* [Work request] The lines to return are those below that contain the word "docs".

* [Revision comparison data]
++++++++++++++++++++

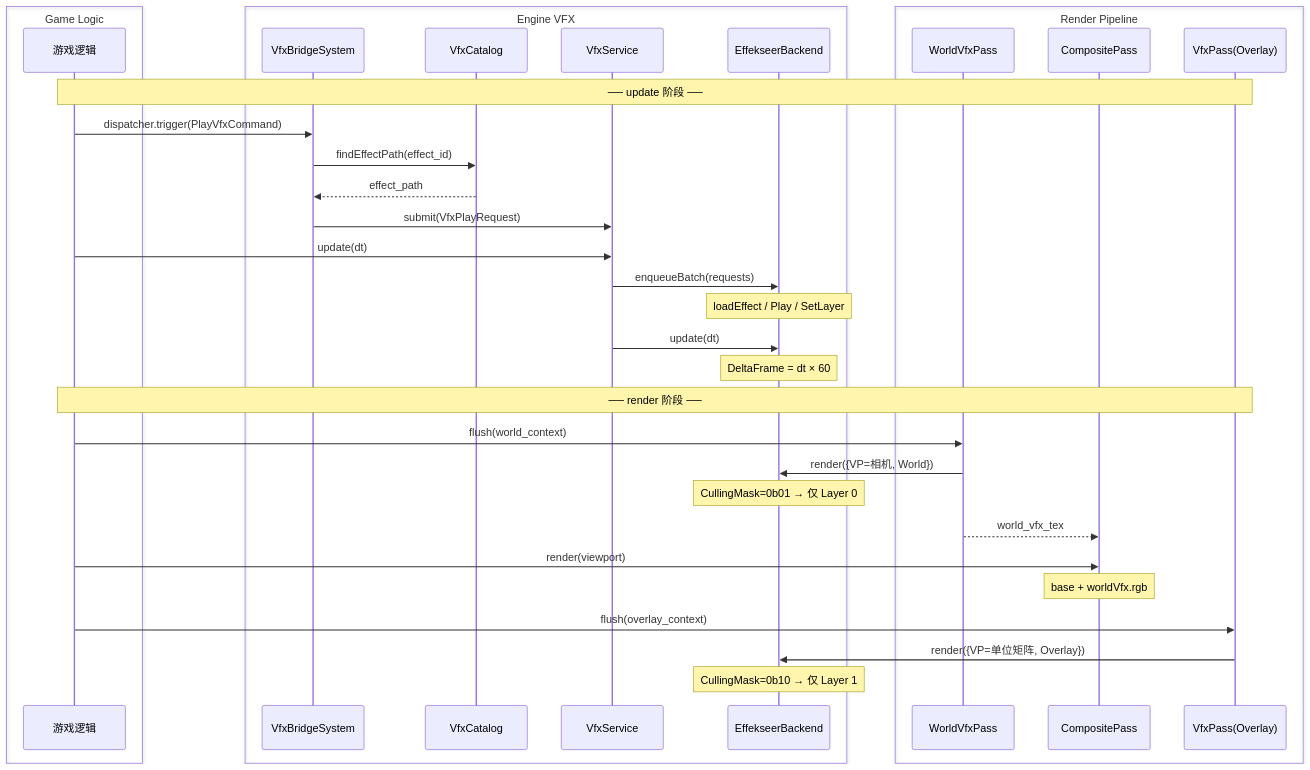
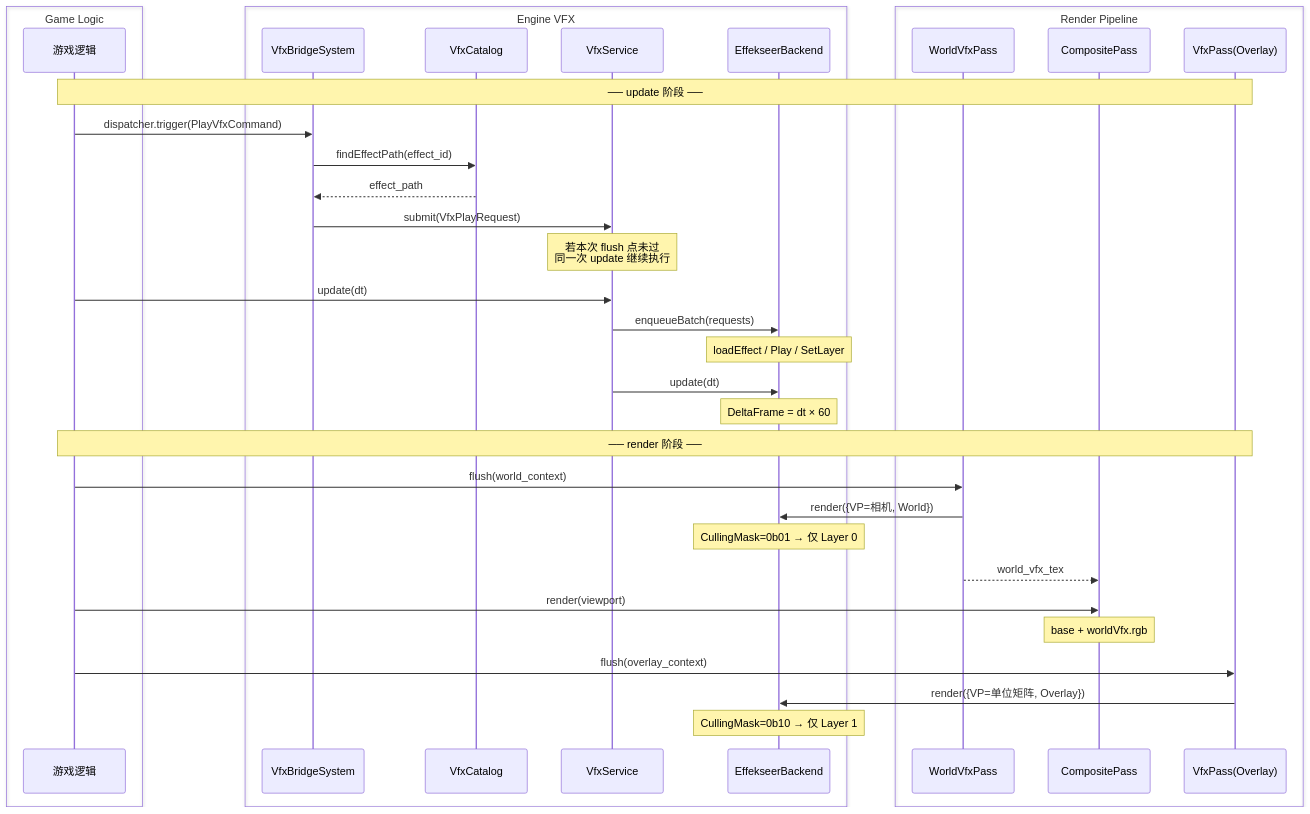
Before and after one commit to WispSnow/TinyFarmRPG: diagram 12 of 13 in docs/engine/vfx_and_effekseer.md, drawn with Mermaid. The commit also changed other lines of this file and 13 other files, not shown here.

````diff
--- a/docs/engine/vfx_and_effekseer.md
+++ b/docs/engine/vfx_and_effekseer.md
@@ -456,41 +461,42 @@
 ```mermaid
 sequenceDiagram
     box Game Logic
         participant GL as 游戏逻辑
     end
     box Engine VFX
         participant BS as VfxBridgeSystem
         participant VC as VfxCatalog
         participant VS as VfxService
         participant BE as EffekseerBackend
     end
     box Render Pipeline
         participant WP as WorldVfxPass
         participant CP as CompositePass
         participant OP as VfxPass(Overlay)
     end
 
     Note over GL,OP: ── update 阶段 ──
     GL->>BS: dispatcher.trigger(PlayVfxCommand)
     BS->>VC: findEffectPath(effect_id)
     VC-->>BS: effect_path
     BS->>VS: submit(VfxPlayRequest)
+    Note over VS: 若本次 flush 点未过<br/>同一次 update 继续执行
     GL->>VS: update(dt)
     VS->>BE: enqueueBatch(requests)
     Note over BE: loadEffect / Play / SetLayer
     VS->>BE: update(dt)
     Note over BE: DeltaFrame = dt × 60
 
     Note over GL,OP: ── render 阶段 ──
     GL->>WP: flush(world_context)
     WP->>BE: render({VP=相机, World})
     Note over BE: CullingMask=0b01 → 仅 Layer 0
     WP-->>CP: world_vfx_tex
 
     GL->>CP: render(viewport)
     Note over CP: base + worldVfx.rgb
 
     GL->>OP: flush(overlay_context)
     OP->>BE: render({VP=单位矩阵, Overlay})
     Note over BE: CullingMask=0b10 → 仅 Layer 1
 ```
````
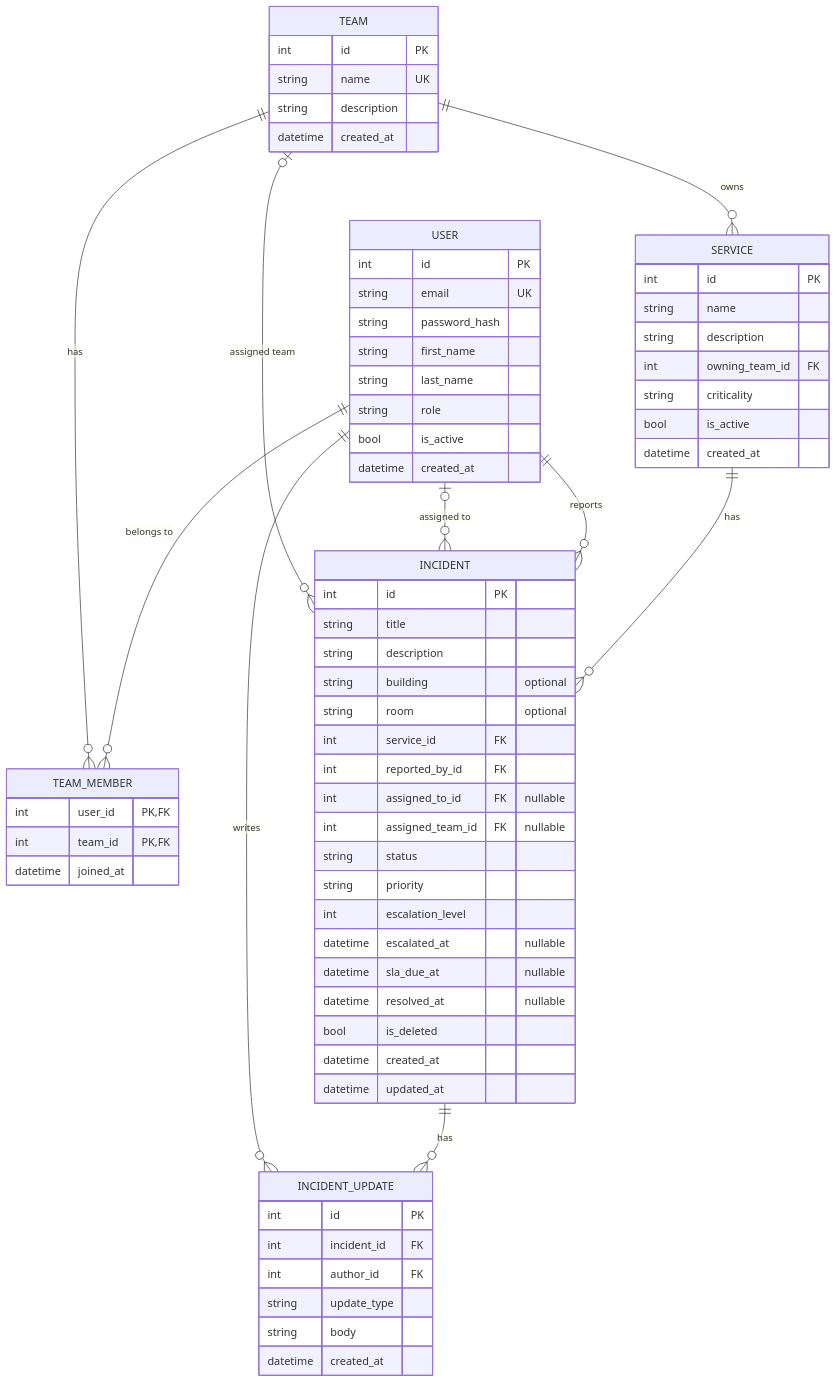
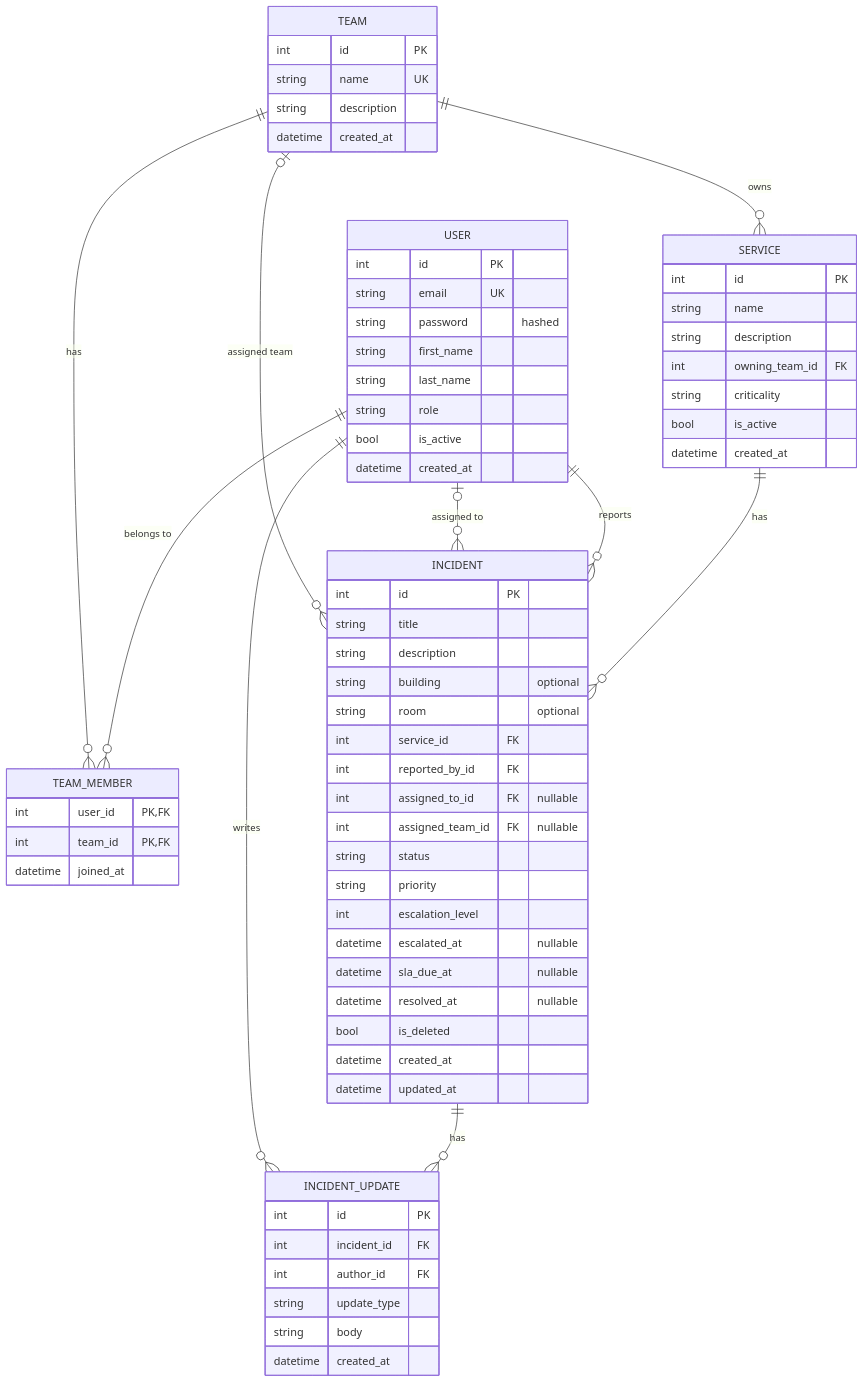
Before and after one commit to ZiedRbd/COSC-3339-Fall-2026-Term-Project: the diagram in docs/ER-DIAGRAM.md, drawn with Mermaid. The commit also changed 1 other file, not shown here.

Commit message:
Match ER diagram column name to the database

````diff
--- a/docs/ER-DIAGRAM.md
+++ b/docs/ER-DIAGRAM.md
@@ -3,76 +3,76 @@
 ```mermaid
 erDiagram
     USER ||--o{ TEAM_MEMBER : "belongs to"
     TEAM ||--o{ TEAM_MEMBER : "has"
     TEAM ||--o{ SERVICE : "owns"
     SERVICE ||--o{ INCIDENT : "has"
     USER ||--o{ INCIDENT : "reports"
     USER o|--o{ INCIDENT : "assigned to"
     TEAM o|--o{ INCIDENT : "assigned team"
     INCIDENT ||--o{ INCIDENT_UPDATE : "has"
     USER ||--o{ INCIDENT_UPDATE : "writes"
 
     USER {
         int id PK
         string email UK
-        string password_hash
+        string password "hashed"
         string first_name
         string last_name
         string role
         bool is_active
         datetime created_at
     }
 
     TEAM {
         int id PK
         string name UK
         string description
         datetime created_at
     }
 
     TEAM_MEMBER {
         int user_id PK,FK
         int team_id PK,FK
         datetime joined_at
     }
 
     SERVICE {
         int id PK
         string name
         string description
         int owning_team_id FK
         string criticality
         bool is_active
         datetime created_at
     }
 
     INCIDENT {
         int id PK
         string title
         string description
         string building "optional"
         string room "optional"
         int service_id FK
         int reported_by_id FK
         int assigned_to_id FK "nullable"
         int assigned_team_id FK "nullable"
         string status
         string priority
         int escalation_level
         datetime escalated_at "nullable"
         datetime sla_due_at "nullable"
         datetime resolved_at "nullable"
         bool is_deleted
         datetime created_at
         datetime updated_at
     }
 
     INCIDENT_UPDATE {
         int id PK
         int incident_id FK
         int author_id FK
         string update_type
         string body
         datetime created_at
     }
 ```
````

++++++++++++++++++++

* [Response for this exercise]
Before and after one commit to WispSnow/TinyFarmRPG: diagram 12 of 13 in docs/engine/vfx_and_effekseer.md, drawn with Mermaid. The commit also changed other lines of this file and 13 other files, not shown here.
--- a/docs/engine/vfx_and_effekseer.md
+++ b/docs/engine/vfx_and_effekseer.md
Before and after one commit to ZiedRbd/COSC-3339-Fall-2026-Term-Project: the diagram in docs/ER-DIAGRAM.md, drawn with Mermaid. The commit also changed 1 other file, not shown here.
--- a/docs/ER-DIAGRAM.md
+++ b/docs/ER-DIAGRAM.md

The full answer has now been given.